**Problem description:**
In the listing below, look for "family" and copy every line that has it.

**Available records:**

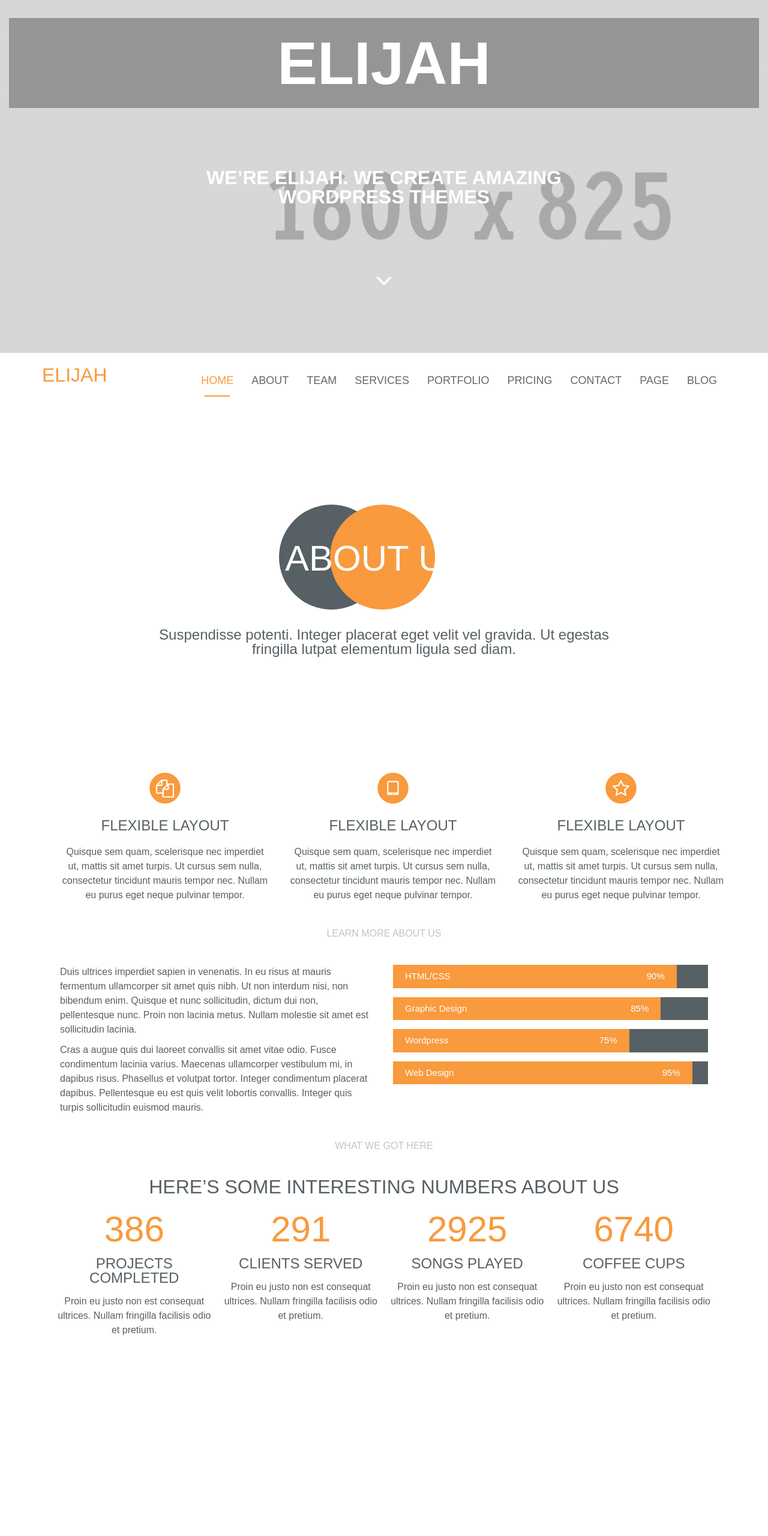
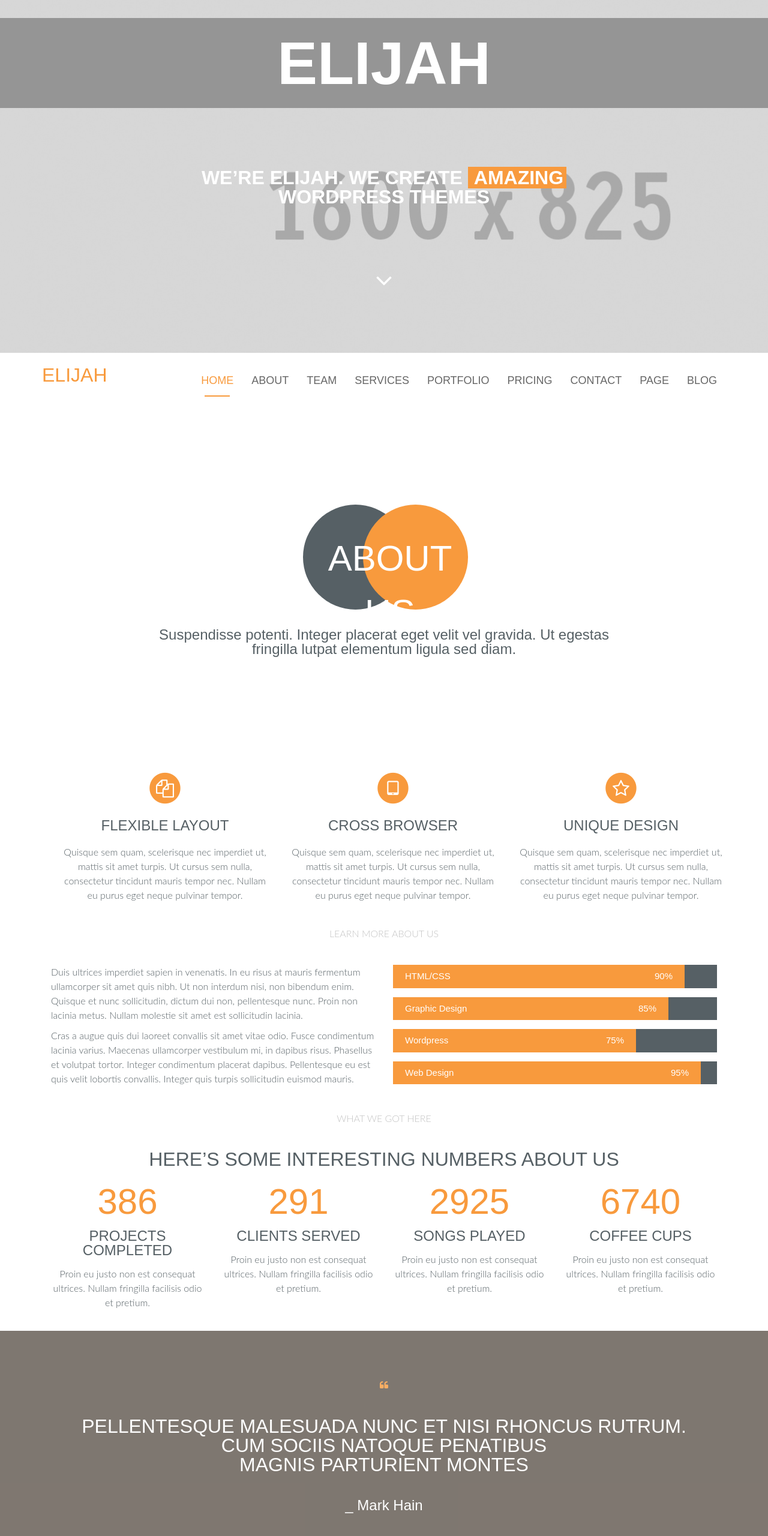
Before and after one commit to kikakikuc/Elijah, a website: page dest/index.html in a window 1280 px wide. Shown: the part 70-2630 px from the top of the page at 60% size. Before the commit the page ends 2334 px from the top, so only its background shows below. Drawn offline with Linux system fonts and the light colour scheme.

Commit message:
Index: complete section: home, nav, about, quote

```diff
--- a/Gruntfile.js
+++ b/Gruntfile.js
@@ -141,7 +141,7 @@ module.exports = function(grunt) {
 							home_section: '<%= src_html %>/home_section.html',
 							nav_section: '<%= src_html %>/nav_section.html',
 							about_section: '<%= src_html %>/about_section.html',
-
+							quote_section: '<%= src_html %>/quote_section.html',
 						},
 						widget: {
 							demo_widget: '<%= src_html %>/demo_widget.html',
--- a/dest/index.html
+++ b/dest/index.html
@@ -70,8 +70,7 @@
 </nav>
 <div class="container" id="about">
 	<div class="heading text-center">
-			<div class="col-md-4"></div>
-			<div class="title-circle col-md-4">
+			<div class="title-circle ">
 				<div class="title">ABOUT US</div>
 				<div class="circle" id="orange-circle"></div>
 				<div class="circle" id="dark-circle"></div>
@@ -94,7 +93,7 @@
 				<i class="fa fa-circle fa-stack-2x"></i>
 				<i class="fa fa-tablet fa-stack-1x"></i>
 			</span>
-			<h3>FLEXIBLE LAYOUT</h3>
+			<h3>CROSS BROWSER</h3>
 			<p>Quisque sem quam, scelerisque nec imperdiet ut, mattis sit amet turpis. Ut cursus sem nulla, consectetur tincidunt mauris tempor nec. Nullam eu purus eget neque pulvinar tempor.</p>
 		</article>
 		<article class="col-lg-4 col-md-4">
@@ -102,7 +101,7 @@
 				<i class="fa fa-circle fa-stack-2x"></i>
 				<i class="fa fa-star-o fa-stack-1x"></i>
 			</span>
-			<h3>FLEXIBLE LAYOUT</h3>
+			<h3>UNIQUE DESIGN</h3>
 			<p>Quisque sem quam, scelerisque nec imperdiet ut, mattis sit amet turpis. Ut cursus sem nulla, consectetur tincidunt mauris tempor nec. Nullam eu purus eget neque pulvinar tempor.</p>
 		</article>
 	</div>
@@ -158,6 +157,11 @@
 
 	</div>
 </div>
+<div class="quote text-center">
+	<i class="fa fa-quote-left"></i>
+	<h1>PELLENTESQUE MALESUADA NUNC ET NISI RHONCUS RUTRUM.<br> CUM SOCIIS NATOQUE PENATIBUS <br>MAGNIS PARTURIENT MONTES</h1>
+	<h3>_ Mark Hain</h3>
+</div>
 
 
 
--- a/src/less/_variables.less
+++ b/src/less/_variables.less
@@ -13,6 +13,7 @@
 @elijah-orange: #f89a3d;
 @elijah-hover: #ffddbb;
 @elijah-light: #c3c3c3;
+@elijah-brown: #5f564d;
 
 // == Responsive Breakpoint
 @sans-serif: Arial, sans-serif;
--- a/src/less/page.less
+++ b/src/less/page.less
@@ -6,16 +6,25 @@ body {
 h1, h2, h3, h4, h5, h6 {
 	font-weight: 300;
 }
+.container-fluid {
+	padding: 0;
+}
 p {
+	font-family: 'Lato', sans-serif;
 	.font-size(16px);
+	font-weight: 300;
 }
 .Light-text {
 	color: @elijah-light;
 	padding: 30px 0;
 	text-align: center;
 }
-.Orange-text {
+.Text-orange {
 	color: @elijah-orange;
+}
+.Background-color(@background) {
+	background-color: @background;
+	color: white;
 }
 .home {
 	background-image: url(../images/index/home.jpg);
@@ -29,6 +38,10 @@ p {
 	}
 	h1 {
 		font-weight: 700;
+		span {
+			.Background-color(@elijah-orange);
+			padding: 0 5px 0 10px;
+		}
 	}
 	i {
 		padding: 100px;
@@ -41,7 +54,7 @@ nav {
 	font-weight: 400;
 	.navbar-header {
 		h1{
-			.Orange-text;
+			.Text-orange;
 		}
 	}
 	ul {
@@ -49,58 +62,58 @@ nav {
 			.separator {
 				height: 2px;
 				width: 50%;
-				background-color: @elijah-orange;
-				opacity: 0;
 				margin: 0 auto;
+				.Background-color(@elijah-orange);
+				.opacity(0);
 			}
 			&:focus,&:hover {
 				.separator {
-					opacity: 1;
+					.opacity(1);
 				}
 			}
 			a{
 				font-size: 18px;
 				&:focus, &:hover {
-					.Orange-text;
+					.Text-orange;
 				}
 			}
 		}
 		.active {
 			a {
-				.Orange-text;
+				.Text-orange;
 			}
 			.separator {
-				opacity: 1;
+				.opacity(1);
 			}
 		}
 	}
 }
-
-#about {
-	.heading{
+.heading{
 		padding: 160px 0;
 		margin: 0 auto;
 		.title-circle {
 			position: relative;
+			width: 270px;
+			margin: 0 auto;
 			.circle {
 			width: 175px;
 			height: 175px;
 			border-radius: 50%;
 			}
 			#orange-circle {
-				background-color: @elijah-orange;
+				.Background-color(@elijah-orange);
 				position: absolute;
 				left: 100px;
 			}
 			#dark-circle {
-				background-color: @elijah-dark;
+				.Background-color(@elijah-dark);
 			}
 			.title {
 				.font-size(60px);
 				position: absolute;
 				font-family: 'Oswald', sans-serif;
 				top: 45px;
-				left: 25px;
+				left: 20px;
 				z-index: 1;
 				color: white;
 			}
@@ -108,13 +121,13 @@ nav {
 		h3 {
 			padding: 30px 0;
 		}
-
 	}
+#about {
 	.feature {
 		article {
 			span {
 				.fa-circle {
-					color: @elijah-orange;
+					.Text-orange;
 				}
 				i {
 					&:last-child {
@@ -127,7 +140,7 @@ nav {
 			}
 			&:hover {
 				h3 {
-					.Orange-text;
+					.Text-orange;
 				}
 			}
 		}
@@ -137,11 +150,10 @@ nav {
 			.Light-text;
 		}
 		.progress {
-			background-color: @elijah-dark;
+			.Background-color(@elijah-dark);
 			margin-bottom: 15px;
 			.progress-bar {
-				background-color: @elijah-orange;
-				color: white;
+				.Background-color(@elijah-orange);
 				padding: 8px 20px;
 				span {
 					float: right;
@@ -157,7 +169,7 @@ nav {
 			padding: 10px;
 			.number {
 				.font-size(60px);
-				.Orange-text;
+				.Text-orange;
 			}
 			p {
 				padding: 15px 0;
@@ -165,3 +177,15 @@ nav {
 		}
 	}
 }
+.quote {
+	.Background-color(@elijah-brown);
+	.opacity(0.8);
+	padding: 80px 0;
+	i {
+		.Text-orange;
+	}
+	h1 {
+		padding: 40px 0;
+	}
+
+}
```
Also changed, not shown: src/html/about_section.html (+3 -4 lines), src/html/quote_section.html (added, +5 -0 lines), src/index.html (+1 -0 lines), dest/css/style.css.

**Answer area:**
+	font-family: 'Lato', sans-serif;
 				font-family: 'Oswald', sans-serif;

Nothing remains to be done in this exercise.